Omega 3 fatty acids offer lots of health benefits for dogs. They are good for the heart, kidneys, skin, coat, and joints. The two most important omega 3 fatty acids are DHA and EPA, which have strong anti-inflammatory properties and are good for managing joint pain and swelling.

The best natural omega source for your dog is fish oil. Ideally, the fish oil needs to be sourced from wild-caught coldwater fish. According to Dr. Matt Brunke, DVM, the safety of farm-raised fish is questionable, and dogs do not benefit from it as it has inadequate omega 3 to omega 6 ratio.

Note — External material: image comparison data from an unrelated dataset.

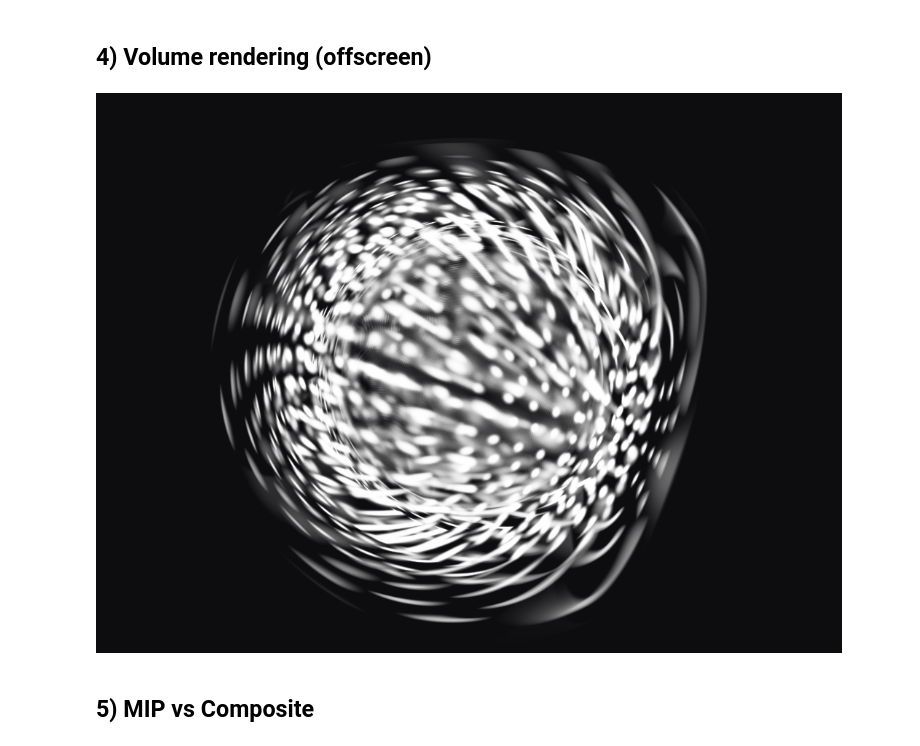
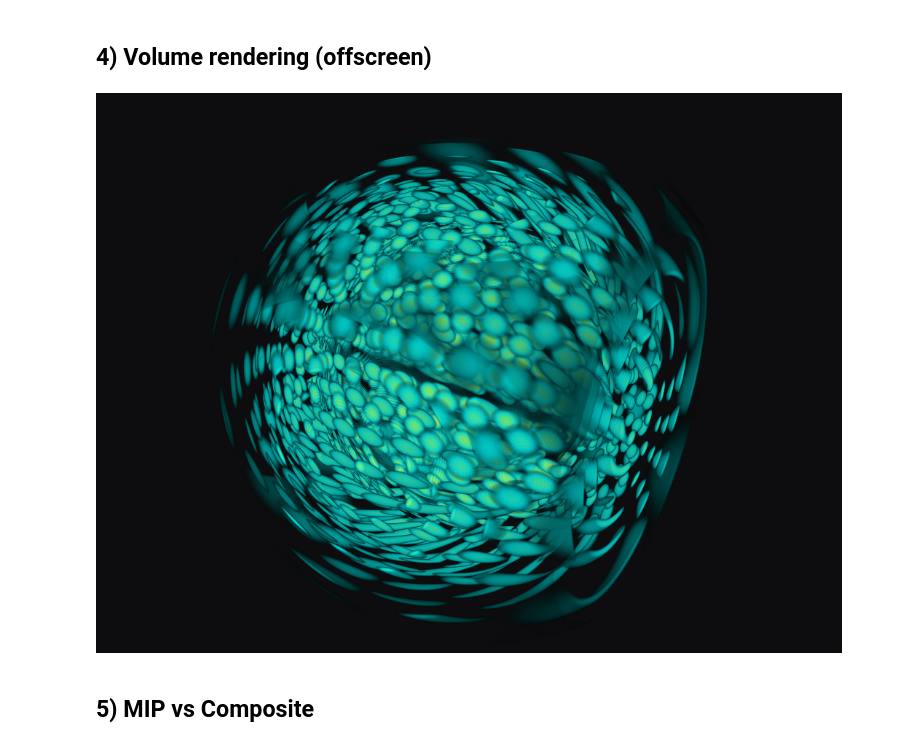
Before and after one commit to ida-mdc/workshop-visualization, a Jupyter notebook: notebooks/voxel_rendering_vtk.ipynb, the cells around one changed output. Saved outputs shown, nothing was run; the diff lists cells and outputs as text; code cells hidden in the pictures.

```diff
--- a/notebooks/voxel_rendering_vtk.ipynb
+++ b/notebooks/voxel_rendering_vtk.ipynb
@@ -45,7 +24,8 @@ from vtkmodules.vtkFiltersCore import vtkFlyingEdges3D, vtkContourFilter
 from vtkmodules.vtkRenderingOpenGL2 import vtkOpenGLRenderer
 import vtk.util.numpy_support
 
-OUT = Path("vtk_headless_outputs"); OUT.mkdir(exist_ok=True, parents=True)
+OUT = Path("results") / "vtk_headless_outputs"
+OUT.mkdir(exist_ok=True, parents=True)
 print("VTK:", vtk.VTK_VERSION)
 # %% [output]
 VTK: 9.5.2
@@ -90,13 +70,14 @@ vtk_img
 # Transfer functions
 color_tf = vtkColorTransferFunction()
 color_tf.AddRGBPoint(0.0, 0.0, 0.0, 0.0)
-color_tf.AddRGBPoint(1.0, 1.0, 1.0, 1.0)
+color_tf.AddRGBPoint(100, 0.0, 1.0, 1.0)
+color_tf.AddRGBPoint(200, 1.0, 1.0, 0.0)
+color_tf.AddRGBPoint(255, 1.0, 1.0, 1.0)
 
 opacity_tf = vtkPiecewiseFunction()
 opacity_tf.AddPoint(0.0, 0.0)
-opacity_tf.AddPoint(100, 0.05)
-opacity_tf.AddPoint(150, 0.2)
-opacity_tf.AddPoint(255, 0.6)
+opacity_tf.AddPoint(100, 0.6)
+opacity_tf.AddPoint(200, 0.9)
 
 prop = vtkVolumeProperty()
 prop.SetIndependentComponents(True)
@@ -114,37 +95,44 @@ try:
 except Exception:
     pass
 
 volume_actor = vtkVolume()
 volume_actor.SetMapper(mapper)
 volume_actor.SetProperty(prop)
 
 renderer = vtkRenderer()
 renderer.AddVolume(volume_actor)
 renderer.SetBackground(0.05, 0.05, 0.06)
 
 renwin = vtkRenderWindow()
 renwin.OffScreenRenderingOn()
 renwin.SetSize(1024, 768)
 renwin.AddRenderer(renderer)
 
 camera = renderer.GetActiveCamera()
 renderer.ResetCamera()
-camera.Elevation(30); camera.Azimuth(30); camera.Dolly(1.2)
+camera.Elevation(30)
+camera.Azimuth(30)
+camera.Dolly(1.2)
 renderer.ResetCameraClippingRange()
 
 def save_png(renwin, path):
     renwin.Render()
-    w2i = vtkWindowToImageFilter(); w2i.SetInput(renwin); w2i.Update()
-    writer = vtkPNGWriter(); writer.SetFileName(str(path)); writer.SetInputConnection(w2i.GetOutputPort()); writer.Write()
+    w2i = vtkWindowToImageFilter()
+    w2i.SetInput(renwin)
+    w2i.Update()
+    writer = vtkPNGWriter()
+    writer.SetFileName(str(path))
+    writer.SetInputConnection(w2i.GetOutputPort())
+    writer.Write()
 
 png_basic = OUT / "composite_basic.png"
 save_png(renwin, png_basic)
 png_basic.as_posix()
 
 from IPython.display import Image
 Image(png_basic)
 # %% [output]
-[figure, old version]
+[figure, new version]
 # %% [markdown]
 
 ## 5) MIP vs Composite
```
Also changed, not shown: parts of 6 cells of this notebook, 28 other files.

MSM and Dog Food

Methylsulfonylmethane (MSM) will benefit dogs with joint disease because it has anti-inflammation and anti-pain effects.

Plus, MSM supplements support normal collagen production because of its sulfur content, and collagen is vital for healthy cartilage.

MSM can be naturally found in grains, milk, vegetables, and fruit. When used together with glucosamine, MSM can reduce joint pain in dogs with arthritis.

Because of its efficacy in arthritis treatment, many dog food manufacturers add MSM to their food formulas.

Joint Pain Management

The golden standard in the treatment of joint pain in dogs with osteoarthritis is non-steroid anti-inflammatory drugs (NSAIDs).

The use of joint health supplements does not exclude the need to use these drugs. However, if used together, supplements like Green Lipped Mussels, omega 3 fatty acids, MSM, glucosamine, and chondroitin can decrease the necessary NSAID dosage for your dog.

Our Final Thoughts

The use of glucosamine for dogs with osteoarthritis is a widely debated topic in the veterinary and pet parents community.

On the one hand, there are much data and evidence that support the benefit of this supplement in the treatment of canine osteoarthritis. On the other hand, there are also inconclusive data and evidence putting its use in question.

As noted, the treatment of canine osteoarthritis requires a multimodal approach. Most veterinarians recommend using supplements as long as their use is not related to adverse effects.

Glucosamine and chondroitin, alone or combined with omega fatty acids, Green Lipped Mussel, MSM, collagen, and hyaluronic acid, promote healthy joints and high-quality mobility without triggering serious adverse effects.


Frequently Asked Questions

Does glucosamine help dogs with arthritis?

As an amino sugar, glucosamine helps lubricate the joints and builds strong joint structures – cartilage, ligaments, and tendons, thus improving mobility. There is much evidence supporting the use of glucosamine supplements for managing osteoarthritis in dogs in the veterinary field.

How much glucosamine do I give a dog for arthritis?

It depends on the type of joint supplement your dog is using. Different supplements contain different amounts of glucosamine, and some contain additional ingredients. The exact dosage you need to give your dog also depends on the severity of your osteoarthritis and whether it needs a loading or maintenance dose. Your vet will give you the right administration instructions.

Can I give my dog human glucosamine?

No, pet owners must not share their human glucosamine supplements with their dogs. This is because human joint supplements have an artificial sweetener – xylitol. Xylitol is extremely toxic to dogs.

What is the best supplement for dog arthritis?

When it comes to osteoarthritis, glucosamine supplements are an excellent choice for your dog. Glucosamine can be used alone or combined with other joint-friendly dog supplements like chondroitin sulfate, Green Lipped Mussel, omega 3 fatty acids, MSM, collagen, or hyaluronic acid.